Unfortunately, along with the hole in this woman's uterus, are tons of holes in the logic of this story. While I feel very badly for her - as uterine rupture is probably the worst nightmare of every laboring woman attempting a VBAC - I just can't wrap my head around this story. The woman is suing her insurance company - not her doctor - because they didn't warn her about the dangers of a VBAC. Apparently, the baby was deprived of oxygen for TWELVE FREAKING MINUTES (and that's the insurance company's fault?!) and, not surprisingly, suffered permanent brain damage. The laboring mom, to her credit, no doubt knew something was up and asked for an immediate c-section, to which her doctor apparently answered, "Shut up." What?!
I'm puzzled why, then, the doctor himself isn't being sued for malpractice. Where were medical staff during that 12 minutes? Hunting down an anesthesiologist to do a crash c/s? Going out for coffee? Who knows. I don't want to sound too critical, because a mother and child were severely injured in this incident. But unfortunately, because of the crappy reporting this news station did, and the nature of this whacked out lawsuit, it paints a horrible, although unrealistic, picture here.
I'm also curious what part Pitocin played in this birth, since it can cause more painful, stronger contractions that can increase the risk of rupture in a laboring woman with a prior uterine scar. (In fact, they can happen even before labor begins, in a woman with a prior scar.) My own doctor tried to scare me with stories of rupture when I told him of my plan to VBAC, saying he'd had at least two patients experience a rupture. I then asked, "And did those women receive Pitocin while in labor?" He didn't have much to say in response and brushed off my question, saying he didn't remember. With all the births I'm sure his practice has attended, and so few of them resulting in rupture, you better believe he remembered. That's not something you very easily forget, I'm sure.

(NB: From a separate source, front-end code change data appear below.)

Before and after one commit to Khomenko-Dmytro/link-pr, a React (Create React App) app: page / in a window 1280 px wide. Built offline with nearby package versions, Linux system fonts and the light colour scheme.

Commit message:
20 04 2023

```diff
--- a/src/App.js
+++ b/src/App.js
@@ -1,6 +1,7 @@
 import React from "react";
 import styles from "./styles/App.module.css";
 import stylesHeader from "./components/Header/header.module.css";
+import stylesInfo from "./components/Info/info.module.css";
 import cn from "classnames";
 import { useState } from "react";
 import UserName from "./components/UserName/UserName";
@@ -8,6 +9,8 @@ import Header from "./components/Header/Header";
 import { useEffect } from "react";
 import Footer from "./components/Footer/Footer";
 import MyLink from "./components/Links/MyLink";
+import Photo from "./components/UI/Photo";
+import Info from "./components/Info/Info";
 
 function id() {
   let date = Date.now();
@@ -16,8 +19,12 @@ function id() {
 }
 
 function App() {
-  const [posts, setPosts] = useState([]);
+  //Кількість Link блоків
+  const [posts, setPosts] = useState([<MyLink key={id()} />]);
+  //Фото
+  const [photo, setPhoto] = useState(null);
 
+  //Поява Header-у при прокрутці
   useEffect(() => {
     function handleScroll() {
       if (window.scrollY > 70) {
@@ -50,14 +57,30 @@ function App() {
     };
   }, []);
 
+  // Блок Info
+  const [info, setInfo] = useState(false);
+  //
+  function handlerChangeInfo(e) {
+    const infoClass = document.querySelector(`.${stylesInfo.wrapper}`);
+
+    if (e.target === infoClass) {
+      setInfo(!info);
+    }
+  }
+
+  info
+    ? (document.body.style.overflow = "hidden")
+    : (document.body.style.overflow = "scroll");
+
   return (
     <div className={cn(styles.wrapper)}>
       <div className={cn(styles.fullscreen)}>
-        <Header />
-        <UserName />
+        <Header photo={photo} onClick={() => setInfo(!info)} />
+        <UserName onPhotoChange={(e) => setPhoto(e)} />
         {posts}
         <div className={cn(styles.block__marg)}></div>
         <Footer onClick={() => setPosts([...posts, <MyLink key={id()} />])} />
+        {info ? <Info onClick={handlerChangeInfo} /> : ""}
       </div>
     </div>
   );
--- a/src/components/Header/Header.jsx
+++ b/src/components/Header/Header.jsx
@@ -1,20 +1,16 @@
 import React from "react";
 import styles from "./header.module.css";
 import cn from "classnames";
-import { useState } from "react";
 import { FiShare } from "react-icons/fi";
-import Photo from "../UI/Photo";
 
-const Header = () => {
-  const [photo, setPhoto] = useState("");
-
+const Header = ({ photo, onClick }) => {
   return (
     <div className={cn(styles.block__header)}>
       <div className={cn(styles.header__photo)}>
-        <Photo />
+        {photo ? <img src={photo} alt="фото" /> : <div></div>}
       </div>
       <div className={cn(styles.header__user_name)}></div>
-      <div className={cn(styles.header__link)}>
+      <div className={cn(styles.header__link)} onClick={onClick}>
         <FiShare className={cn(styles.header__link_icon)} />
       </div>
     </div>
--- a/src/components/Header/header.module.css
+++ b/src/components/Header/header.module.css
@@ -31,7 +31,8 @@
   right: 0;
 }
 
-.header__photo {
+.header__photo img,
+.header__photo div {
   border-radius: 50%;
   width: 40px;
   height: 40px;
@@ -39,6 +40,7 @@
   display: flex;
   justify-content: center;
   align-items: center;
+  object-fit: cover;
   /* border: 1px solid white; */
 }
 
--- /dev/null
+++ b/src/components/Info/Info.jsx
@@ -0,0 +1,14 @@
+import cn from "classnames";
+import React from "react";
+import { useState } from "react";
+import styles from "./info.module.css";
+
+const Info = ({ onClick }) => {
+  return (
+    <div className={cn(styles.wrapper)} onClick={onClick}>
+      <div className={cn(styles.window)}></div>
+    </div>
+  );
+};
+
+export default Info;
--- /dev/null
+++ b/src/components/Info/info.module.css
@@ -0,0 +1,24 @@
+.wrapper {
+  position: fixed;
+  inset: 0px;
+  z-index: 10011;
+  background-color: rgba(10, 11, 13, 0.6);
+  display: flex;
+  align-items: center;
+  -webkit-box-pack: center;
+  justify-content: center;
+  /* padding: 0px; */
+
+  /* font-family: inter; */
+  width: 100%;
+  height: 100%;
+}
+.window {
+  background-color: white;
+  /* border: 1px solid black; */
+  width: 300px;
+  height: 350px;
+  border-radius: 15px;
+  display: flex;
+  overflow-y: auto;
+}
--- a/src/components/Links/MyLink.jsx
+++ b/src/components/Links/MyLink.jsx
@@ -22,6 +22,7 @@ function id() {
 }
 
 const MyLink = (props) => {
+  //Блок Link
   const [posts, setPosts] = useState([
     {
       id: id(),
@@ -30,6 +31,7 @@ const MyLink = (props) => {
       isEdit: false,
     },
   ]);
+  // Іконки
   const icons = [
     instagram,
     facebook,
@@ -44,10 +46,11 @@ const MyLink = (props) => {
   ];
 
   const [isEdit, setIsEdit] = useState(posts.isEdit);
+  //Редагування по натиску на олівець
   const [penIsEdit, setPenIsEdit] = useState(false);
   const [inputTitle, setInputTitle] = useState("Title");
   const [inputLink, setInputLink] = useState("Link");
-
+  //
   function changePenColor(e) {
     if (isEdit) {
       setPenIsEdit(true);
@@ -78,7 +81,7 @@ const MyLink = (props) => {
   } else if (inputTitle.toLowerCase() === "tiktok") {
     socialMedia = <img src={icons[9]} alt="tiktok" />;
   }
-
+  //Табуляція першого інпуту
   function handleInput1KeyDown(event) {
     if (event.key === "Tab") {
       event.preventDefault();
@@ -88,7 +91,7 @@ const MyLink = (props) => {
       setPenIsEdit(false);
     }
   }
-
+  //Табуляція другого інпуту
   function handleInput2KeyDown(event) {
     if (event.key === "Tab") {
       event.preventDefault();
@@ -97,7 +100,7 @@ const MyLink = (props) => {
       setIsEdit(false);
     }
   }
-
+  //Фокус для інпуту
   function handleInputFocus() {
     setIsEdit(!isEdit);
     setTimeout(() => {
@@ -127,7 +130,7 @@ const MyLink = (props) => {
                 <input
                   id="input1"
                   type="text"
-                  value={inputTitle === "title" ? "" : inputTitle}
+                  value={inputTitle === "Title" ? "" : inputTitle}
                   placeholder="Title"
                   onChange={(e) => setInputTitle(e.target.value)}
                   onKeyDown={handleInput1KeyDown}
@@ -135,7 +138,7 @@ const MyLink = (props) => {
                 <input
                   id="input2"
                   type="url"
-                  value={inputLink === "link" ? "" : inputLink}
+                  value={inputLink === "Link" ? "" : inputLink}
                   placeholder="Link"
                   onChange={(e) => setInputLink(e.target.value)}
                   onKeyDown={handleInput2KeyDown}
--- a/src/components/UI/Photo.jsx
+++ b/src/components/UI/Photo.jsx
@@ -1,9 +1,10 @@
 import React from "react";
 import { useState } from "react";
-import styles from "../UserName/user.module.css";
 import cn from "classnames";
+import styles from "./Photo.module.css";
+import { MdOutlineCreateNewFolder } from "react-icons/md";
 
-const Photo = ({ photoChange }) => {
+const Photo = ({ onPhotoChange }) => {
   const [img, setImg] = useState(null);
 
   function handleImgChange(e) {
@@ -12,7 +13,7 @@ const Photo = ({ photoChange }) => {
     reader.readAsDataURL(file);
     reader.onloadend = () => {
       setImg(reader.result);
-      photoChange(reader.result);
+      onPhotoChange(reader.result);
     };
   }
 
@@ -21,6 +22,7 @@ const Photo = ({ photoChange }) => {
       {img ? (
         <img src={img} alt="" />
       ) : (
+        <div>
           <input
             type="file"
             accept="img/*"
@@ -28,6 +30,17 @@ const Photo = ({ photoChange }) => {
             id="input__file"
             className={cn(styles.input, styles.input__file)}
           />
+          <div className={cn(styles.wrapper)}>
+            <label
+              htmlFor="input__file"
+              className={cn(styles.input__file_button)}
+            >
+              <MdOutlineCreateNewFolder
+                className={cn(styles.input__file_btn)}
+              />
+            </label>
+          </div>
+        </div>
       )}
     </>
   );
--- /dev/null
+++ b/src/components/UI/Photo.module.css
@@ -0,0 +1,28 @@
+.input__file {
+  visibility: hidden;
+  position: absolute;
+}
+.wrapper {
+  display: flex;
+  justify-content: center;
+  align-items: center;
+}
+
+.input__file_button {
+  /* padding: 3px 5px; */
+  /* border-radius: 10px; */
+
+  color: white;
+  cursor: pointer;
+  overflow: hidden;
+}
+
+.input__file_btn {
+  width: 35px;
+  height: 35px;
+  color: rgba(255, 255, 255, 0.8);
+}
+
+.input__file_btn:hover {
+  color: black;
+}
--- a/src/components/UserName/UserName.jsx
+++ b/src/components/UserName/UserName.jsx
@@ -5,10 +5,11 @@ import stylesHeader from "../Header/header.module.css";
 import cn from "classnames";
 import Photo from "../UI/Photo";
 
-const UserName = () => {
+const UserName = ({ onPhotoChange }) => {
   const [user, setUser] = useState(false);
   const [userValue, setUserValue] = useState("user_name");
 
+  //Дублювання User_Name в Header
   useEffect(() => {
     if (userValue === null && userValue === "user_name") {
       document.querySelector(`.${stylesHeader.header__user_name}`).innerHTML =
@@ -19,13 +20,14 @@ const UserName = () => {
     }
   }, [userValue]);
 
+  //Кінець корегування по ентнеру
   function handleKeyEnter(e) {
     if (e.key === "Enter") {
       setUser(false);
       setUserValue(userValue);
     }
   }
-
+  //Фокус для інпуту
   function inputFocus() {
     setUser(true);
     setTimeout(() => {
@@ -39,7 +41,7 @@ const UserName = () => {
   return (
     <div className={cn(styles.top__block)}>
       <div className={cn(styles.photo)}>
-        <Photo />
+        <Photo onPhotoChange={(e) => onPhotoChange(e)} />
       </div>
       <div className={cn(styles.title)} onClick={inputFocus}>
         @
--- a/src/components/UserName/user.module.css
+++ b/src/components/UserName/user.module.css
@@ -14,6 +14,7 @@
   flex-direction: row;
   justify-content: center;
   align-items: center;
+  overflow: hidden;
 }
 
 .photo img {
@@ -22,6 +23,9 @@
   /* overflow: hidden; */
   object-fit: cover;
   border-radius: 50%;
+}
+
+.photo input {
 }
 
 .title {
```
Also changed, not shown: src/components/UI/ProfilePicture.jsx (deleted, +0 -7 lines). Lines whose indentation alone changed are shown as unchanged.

I would like to know where this attorney is when countless women are basically forced into having unnecessary c-sections, for failed inductions their doctors know won't work; for suspected 'large' babies who end up being born hovering at around 6 pounds; for women who fail to progress because some overbearing doctor with the bedside manner of a goat has his fingers up your you-know-what while you're trying to relax and forget your surroundings and dilate enough to give birth, all while in a timeframe that suits his golf schedule. Where is this attorney then, representing all those women who are essentially coerced into giving birth according to how the doctor wants it done, instead of being allowed to let their bodies do what they were created to do?
Of course the sensationalist reporting of this news broadcast does nothing to further the cause, only cement in the minds of women within the viewing area that 'the procedure' is a dangerous one and is to be avoided at all costs. Never mind that c-sections can also result in traumatic damage to a woman's body, and babies can die as a result of bad sections, as well.
Unfortunately this case leaves me with a lot of questions that will no doubt go unanswered, since I couldn't find any information on it. On Dr. (yes, doctor) Fagel's website, it doesn't mention a whit about what his prior experience was in the medical field, only that he graduated from the Illinois Medical College of Medicine (huh?) in 1972 and then received a law degree in 1982. Exactly how much medicine did he practice, then, in that ten-year period, what with going to law school during that time? My guess is not much.